This is your second compilation of greatest hits. How did you decided which songs would go into this album?

When I made the list for the for the first "best of" album I couldn’t fit them all on one album. So, I already had a list for the second album, plus, I wrote more songs that also became favorites. It wasn’t easy to choose because I still had to leave out songs I love. When we’re touring, fans want to hear what's on the greatest hits album and then I think, “Why didn’t I include this song." A lot of people ask me which is my favorite song but that’s like asking a mom who’s your favorite child. I love them all.

All your songs are so positive and upbeat but "The Cat Came Back" is an edgy subject.

I learned that song from a Canadian kids singer named Fred Penner from when I was a kid. Then ten years ago I did a tour of children’s festivals and he was there. He had a big finale with a giant blow up cat on stage when he sang it. There was something penetrating about that song. I loved it even though as a grown up I realize the lyrics are a little questionable. I changed them to be more kid friendly on my album.

You have a huge list of wonderful charities you support on your website but what are the causes that speak to your heart most?

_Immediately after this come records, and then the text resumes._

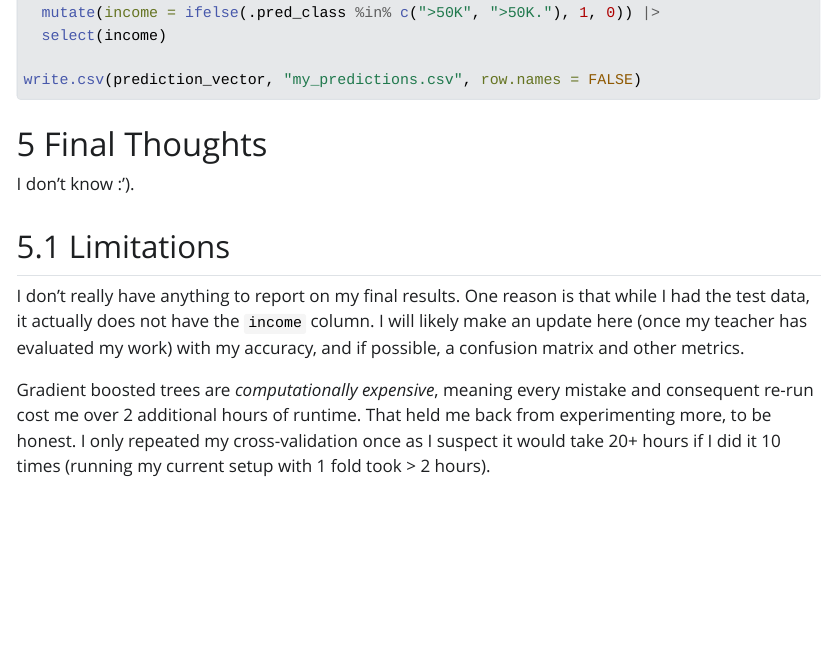
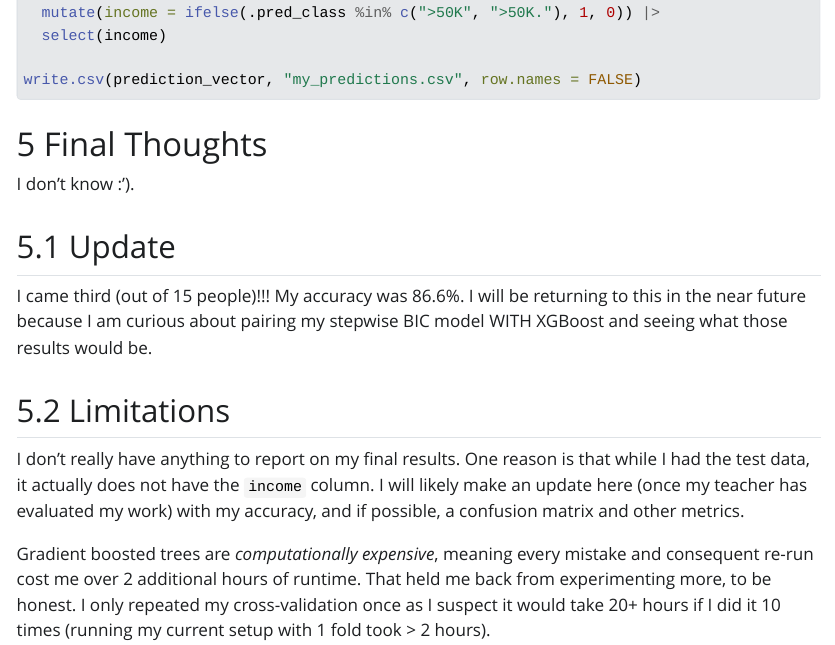
Before and after one commit to ashleymikali/census-data-hackathon, a Quarto document (ar_hackathon.qmd): the page in a window 1100 px wide, from 5260 px down. The pictures show the output file ar_hackathon.html that the author committed with the source, opened offline; Quarto's library style sheets are replaced by a plain one without menus; long lines of code are wrapped.

Commit message:
first major commit

```diff
--- a/ar_hackathon.qmd
+++ b/ar_hackathon.qmd
@@ -2,6 +2,7 @@
 title: "Predicting US Census Data with XGBoost"
 author: "Ashley Russell"
 description: "Using US Census data to predict whether or not someone has an annual income of more than $50,000."
+image: ar_hackathon_files/figure-html/age-hours-boxplot-1.png
 categories:
   - R
   - Exploratory Data Analysis
@@ -392,6 +393,10 @@ write.csv(prediction_vector, "my_predictions.csv", row.names = FALSE)
 
 I don't know :').
 
+## Update
+
+I came third (out of 15 people)!!! My accuracy was 86.6%. I will be returning to this in the near future because I am curious about pairing my stepwise BIC model WITH XGBoost and seeing what those results would be.
+
 ## Limitations
 
 I don't really have anything to report on my final results. One reason is that while I had the test data, it actually does not have the `income` column. I will likely make an update here (once my teacher has evaluated my work) with my accuracy, and if possible, a confusion matrix and other metrics.
```
Also changed, not shown: README.md, ar_hackathon.html, 2 other files.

On a personal level, I find myself giving to clean water and food protection. In the kids world, I have a strong connection to kids with autism. But every time I get a letter from a parent or child with a certain illness it just opens up a whole floodgate of areas I want to support. I always have a special place in my heart for people with autism. When I was working at the preschool there were kids who were on the autistic spectrum in my music classes. I would get feedback from teachers and parents about how important my music was to these kids. At my concerts, I’ll see 8-18 year olds with autism having fun. I don’t know why my music touches them, perhaps it’s the repetition and simplicity. Whatever is in my music, kids with autism attach to it in a very intense way. 

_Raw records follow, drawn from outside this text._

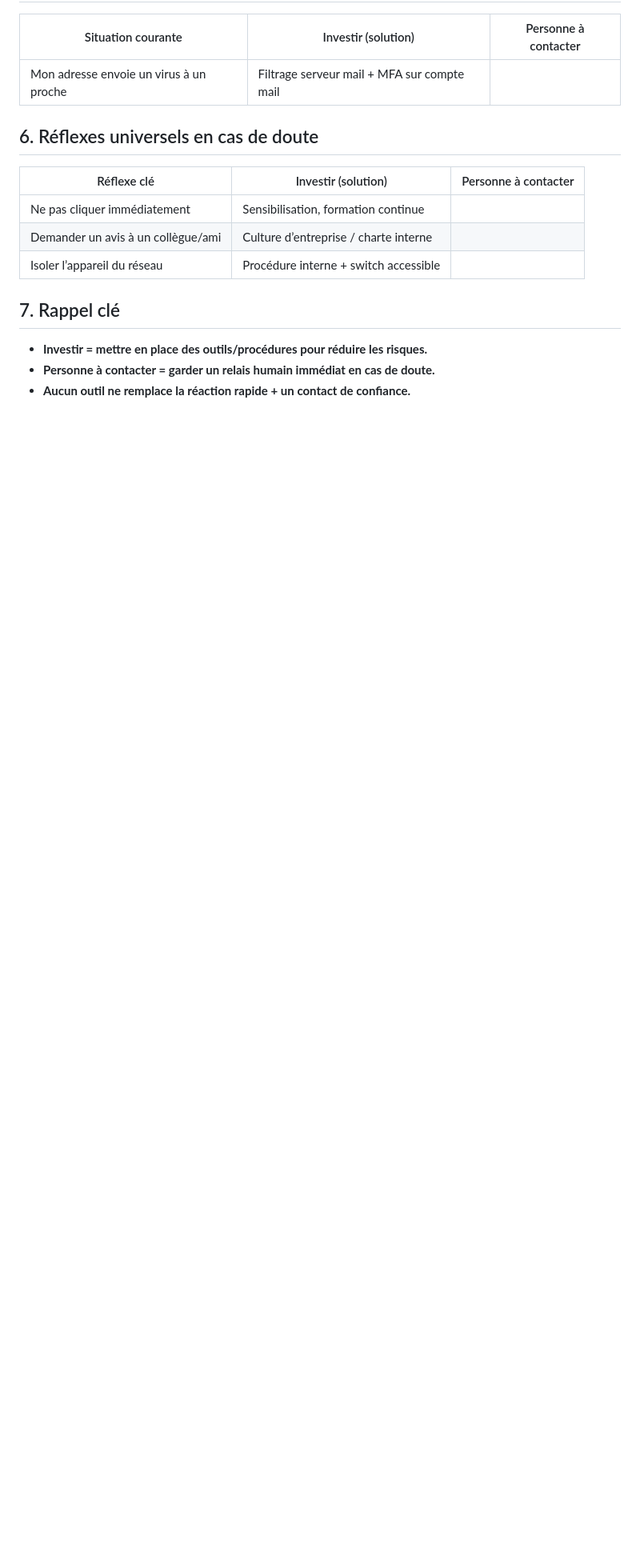
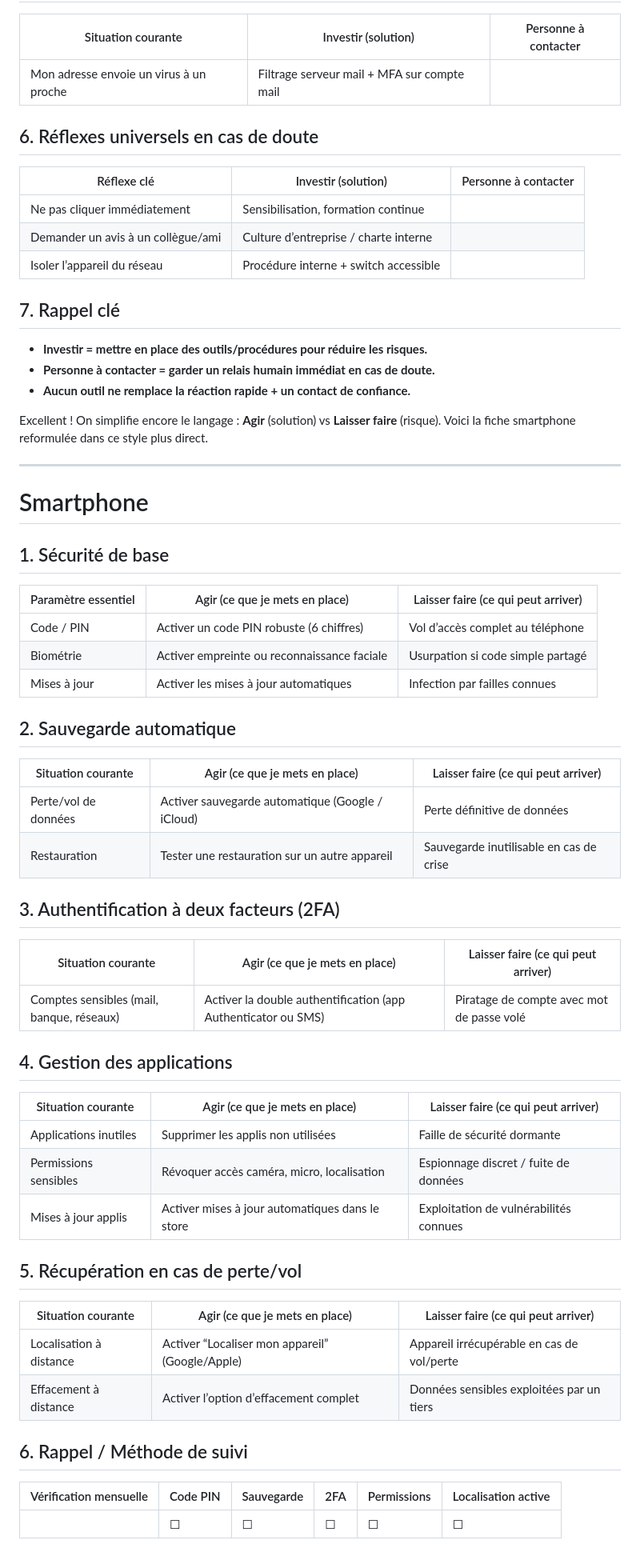
Before and after one commit to EFP-DEV/PCNE, a Markdown page: checklist.md, the part around the change. Shown at 80% size. Rendered like a GitHub page; blank space fills up the shorter version.

```diff
--- a/checklist.md
+++ b/checklist.md
@@ -161,3 +161,62 @@
 * **Investir = mettre en place des outils/procédures pour réduire les risques.**
 * **Personne à contacter = garder un relais humain immédiat en cas de doute.**
 * **Aucun outil ne remplace la réaction rapide + un contact de confiance.**
+
+
+
+
+
+
+Excellent ! On simplifie encore le langage : **Agir** (solution) vs **Laisser faire** (risque).
+Voici la fiche smartphone reformulée dans ce style plus direct.
+
+---
+
+# Smartphone
+
+## 1. Sécurité de base
+
+| Paramètre essentiel | Agir (ce que je mets en place)              | Laisser faire (ce qui peut arriver) |
+| ------------------- | ------------------------------------------- | ----------------------------------- |
+| Code / PIN          | Activer un code PIN robuste (6 chiffres)    | Vol d’accès complet au téléphone    |
+| Biométrie           | Activer empreinte ou reconnaissance faciale | Usurpation si code simple partagé   |
+| Mises à jour        | Activer les mises à jour automatiques       | Infection par failles connues       |
+
+
+## 2. Sauvegarde automatique
+
+| Situation courante   | Agir (ce que je mets en place)                   | Laisser faire (ce qui peut arriver)     |
+| -------------------- | ------------------------------------------------ | --------------------------------------- |
+| Perte/vol de données | Activer sauvegarde automatique (Google / iCloud) | Perte définitive de données             |
+| Restauration         | Tester une restauration sur un autre appareil    | Sauvegarde inutilisable en cas de crise |
+
+
+## 3. Authentification à deux facteurs (2FA)
+
+| Situation courante                        | Agir (ce que je mets en place)                                | Laisser faire (ce qui peut arriver)       |
+| ----------------------------------------- | ------------------------------------------------------------- | ----------------------------------------- |
+| Comptes sensibles (mail, banque, réseaux) | Activer la double authentification (app Authenticator ou SMS) | Piratage de compte avec mot de passe volé |
+
+
+## 4. Gestion des applications
+
+| Situation courante    | Agir (ce que je mets en place)                  | Laisser faire (ce qui peut arriver)    |
+| --------------------- | ----------------------------------------------- | -------------------------------------- |
+| Applications inutiles | Supprimer les applis non utilisées              | Faille de sécurité dormante            |
+| Permissions sensibles | Révoquer accès caméra, micro, localisation      | Espionnage discret / fuite de données  |
+| Mises à jour applis   | Activer mises à jour automatiques dans le store | Exploitation de vulnérabilités connues |
+
+
+## 5. Récupération en cas de perte/vol
+
+| Situation courante      | Agir (ce que je mets en place)                  | Laisser faire (ce qui peut arriver)        |
+| ----------------------- | ----------------------------------------------- | ------------------------------------------ |
+| Localisation à distance | Activer “Localiser mon appareil” (Google/Apple) | Appareil irrécupérable en cas de vol/perte |
+| Effacement à distance   | Activer l’option d’effacement complet           | Données sensibles exploitées par un tiers  |
+
+
+## 6. Rappel / Méthode de suivi
+
+| Vérification mensuelle | Code PIN | Sauvegarde | 2FA | Permissions | Localisation active |
+| ---------------------- | -------- | ---------- | --- | ----------- | ------------------- |
+|                        | ☐        | ☐          | ☐   | ☐           | ☐                   |
```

I noticed you successfully used Kickstarter to raise funds for your lullaby album. What was that experience like?

It was great, a lot of work but worthwhile. It meant figuring out daily ways to encourage people to contribute, emails, posting to social media, trying to keep the album in people's consciousness during that specific period of time. It was the battle against entropy. I had a great response from people to hire me to play at children hospital or a school. We also had a reward where people could buy box of ten CD’s and donate them. On Kickstarter, if you do not make your goal you lose all the money. We hit the original goal of $35K before the end and then we kept going to try to fund music videos. We ended with nearly $55K. To fulfill that part was a couple of weeks of signing things, mailing, stuffing envelopes, contacting people, and arranging private appearances. I even got flown out to Utah for a kids party.

When you look back at your career so far, what are you most proud of?

I had a bunch of moments flash through my head but I have a more general answer. I am proud I was able to make something of this career when a lot people didn’t think it was a career. I had this joke with my parents, after I graduated college, that I didn’t know what I wanted to do. They said, "I thought you wanted to be a musician." I said, “Who would pay me for that?" I feel that if I had to quit this and become an organic farmer tomorrow that I reached a point where I felt proud of everything: the videos, the people I worked with, the kids, the business I built all feels like I did something special.

What's next?

I’m working on another album and developing a new script with the creative director at the New York City Children’s Theatre based on one of my songs. And I am putting a lot of effort personally training teachers in Laurie Berkner's The Music in Mea "Me and My Grownup" style music program I designed. My goal is to bring out the unique musical expression that's in each child. I want kids to uncover their own special version of the music that's in them and to feel proud of it!

Laurie Berkner is playing at the Palace of Fine Arts on April 18th. Tickets are on sale nowFor more information on Laurie Berkner, go to laurieberkner.comTwitterFacebook, and Youtube.